Shared from Fox News
Many modern recipes for “depression cakes” utilize cocoa powder for flavoring. | Photo Credit: iStock
It doesn’t matter if you’re young, old, rich or poor — people can’t help but come running when they hear a “depression cake” just came out of the oven!
Well no, that’s not true at all. But don’t turn up your nose at the thought of a “depression cake,” because it’s not quite as bleak as it sounds.
Depression cakes, sometimes also known as “war cakes” or even “wacky cakes,” are confections that can be made without seemingly vital ingredients like milk, butter or even eggs. Such recipes even date back as far as World War I, when they were also made with syrups or molasses due to a “present shortage of sugar,” according to a pamphlet distributed by the now-abolished U.S. Food Administration in 1918. (In the pamphlet, the dessert is referred to as a “war cake.”)
But the idea for the “wacky” recipe really took off during the Great Depression, when desserts — or rather, the ingredients needed to make the desserts — were too costly to make or reserved for other uses. To that end, bakers were instructed to utilize other, more readily available ingredients, such as vinegar and baking soda in place of eggs, oil or shortening instead of butter, and water or coffee as a stand-in for milk.
Today, recipes for “depression cakes” can be found all over Pinterest or Google, many of which use cocoa powder for flavoring. One such Google search even yields a recipe for a Betty Crocker-approved “Chocolate Snack Cake,” which indeed uses no milk, butter or eggs.
(In fact, it’s said that the idea for a “Depression cake” was popularized via a Betty Crocker-sponsored radio program that aired during the era, according to a cookbook published by Princeton University students focusing on an examination of the American diet.)
However, for the granddaddy of all milk-less, butter-less and egg-less cakes, look no further than the original “war cake” recipe published by the U.S. Food Administration in their 1918 pamphlet “War Economy in Food.”

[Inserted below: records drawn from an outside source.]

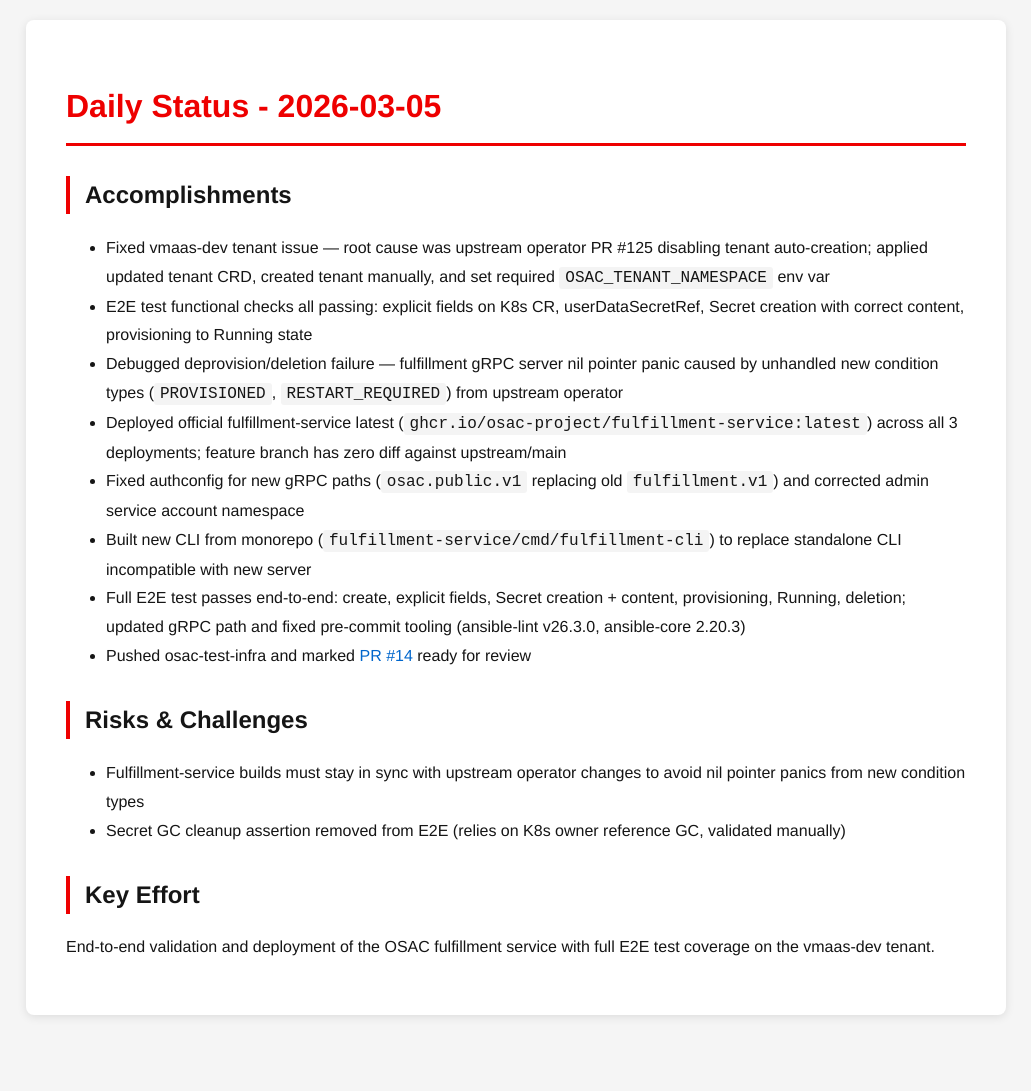
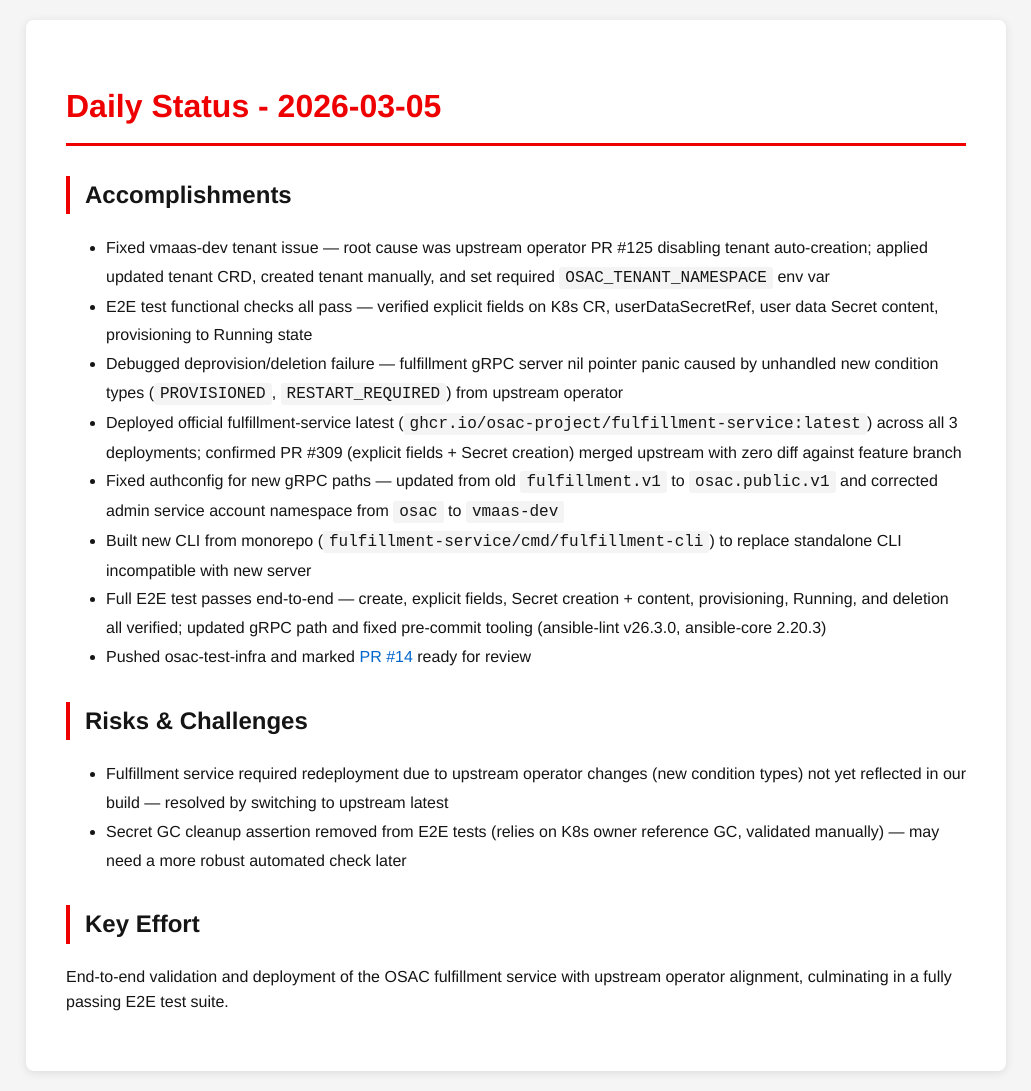
Before and after one commit to tzvatot/daily-status, a Jekyll site: the page built from 2026-03-05.md, in a window 1280 px wide. Shown: the whole page, without its empty margins (124-1155 px from the left). Built offline with Jekyll 4.4.1, drawn with Linux system fonts in a browser that asks for light colours; before the commit the page ends 1035 px from its top, so only the background shows below that.

Commit message:
Daily status update - 2026-03-05

```diff
--- a/2026-03-05.md
+++ b/2026-03-05.md
@@ -8,17 +8,17 @@ date: 2026-03-05
 
 ## Accomplishments
 - Fixed vmaas-dev tenant issue — root cause was upstream operator PR #125 disabling tenant auto-creation; applied updated tenant CRD, created tenant manually, and set required `OSAC_TENANT_NAMESPACE` env var
-- E2E test functional checks all passing: explicit fields on K8s CR, userDataSecretRef, Secret creation with correct content, provisioning to Running state
+- E2E test functional checks all pass — verified explicit fields on K8s CR, userDataSecretRef, user data Secret content, provisioning to Running state
 - Debugged deprovision/deletion failure — fulfillment gRPC server nil pointer panic caused by unhandled new condition types (`PROVISIONED`, `RESTART_REQUIRED`) from upstream operator
-- Deployed official fulfillment-service latest (`ghcr.io/osac-project/fulfillment-service:latest`) across all 3 deployments; feature branch has zero diff against upstream/main
-- Fixed authconfig for new gRPC paths (`osac.public.v1` replacing old `fulfillment.v1`) and corrected admin service account namespace
+- Deployed official fulfillment-service latest (`ghcr.io/osac-project/fulfillment-service:latest`) across all 3 deployments; confirmed PR #309 (explicit fields + Secret creation) merged upstream with zero diff against feature branch
+- Fixed authconfig for new gRPC paths — updated from old `fulfillment.v1` to `osac.public.v1` and corrected admin service account namespace from `osac` to `vmaas-dev`
 - Built new CLI from monorepo (`fulfillment-service/cmd/fulfillment-cli`) to replace standalone CLI incompatible with new server
-- Full E2E test passes end-to-end: create, explicit fields, Secret creation + content, provisioning, Running, deletion; updated gRPC path and fixed pre-commit tooling (ansible-lint v26.3.0, ansible-core 2.20.3)
+- Full E2E test passes end-to-end — create, explicit fields, Secret creation + content, provisioning, Running, and deletion all verified; updated gRPC path and fixed pre-commit tooling (ansible-lint v26.3.0, ansible-core 2.20.3)
 - Pushed osac-test-infra and marked [PR #14](https://github.com/osac-project/osac-test-infra/pull/14) ready for review
 
 ## Risks & Challenges
-- Fulfillment-service builds must stay in sync with upstream operator changes to avoid nil pointer panics from new condition types
-- Secret GC cleanup assertion removed from E2E (relies on K8s owner reference GC, validated manually)
+- Fulfillment service required redeployment due to upstream operator changes (new condition types) not yet reflected in our build — resolved by switching to upstream latest
+- Secret GC cleanup assertion removed from E2E tests (relies on K8s owner reference GC, validated manually) — may need a more robust automated check later
 
 ## Key Effort
-End-to-end validation and deployment of the OSAC fulfillment service with full E2E test coverage on the vmaas-dev tenant.
+End-to-end validation and deployment of the OSAC fulfillment service with upstream operator alignment, culminating in a fully passing E2E test suite.
```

In a section titled “Recipes for Conservation Sweets,” which also included recipes for oatmeal macaroons and cornmeal cookies, the U.S. Food Administration suggested the following “war cake” recipe, which was also devoid of conventional sugar.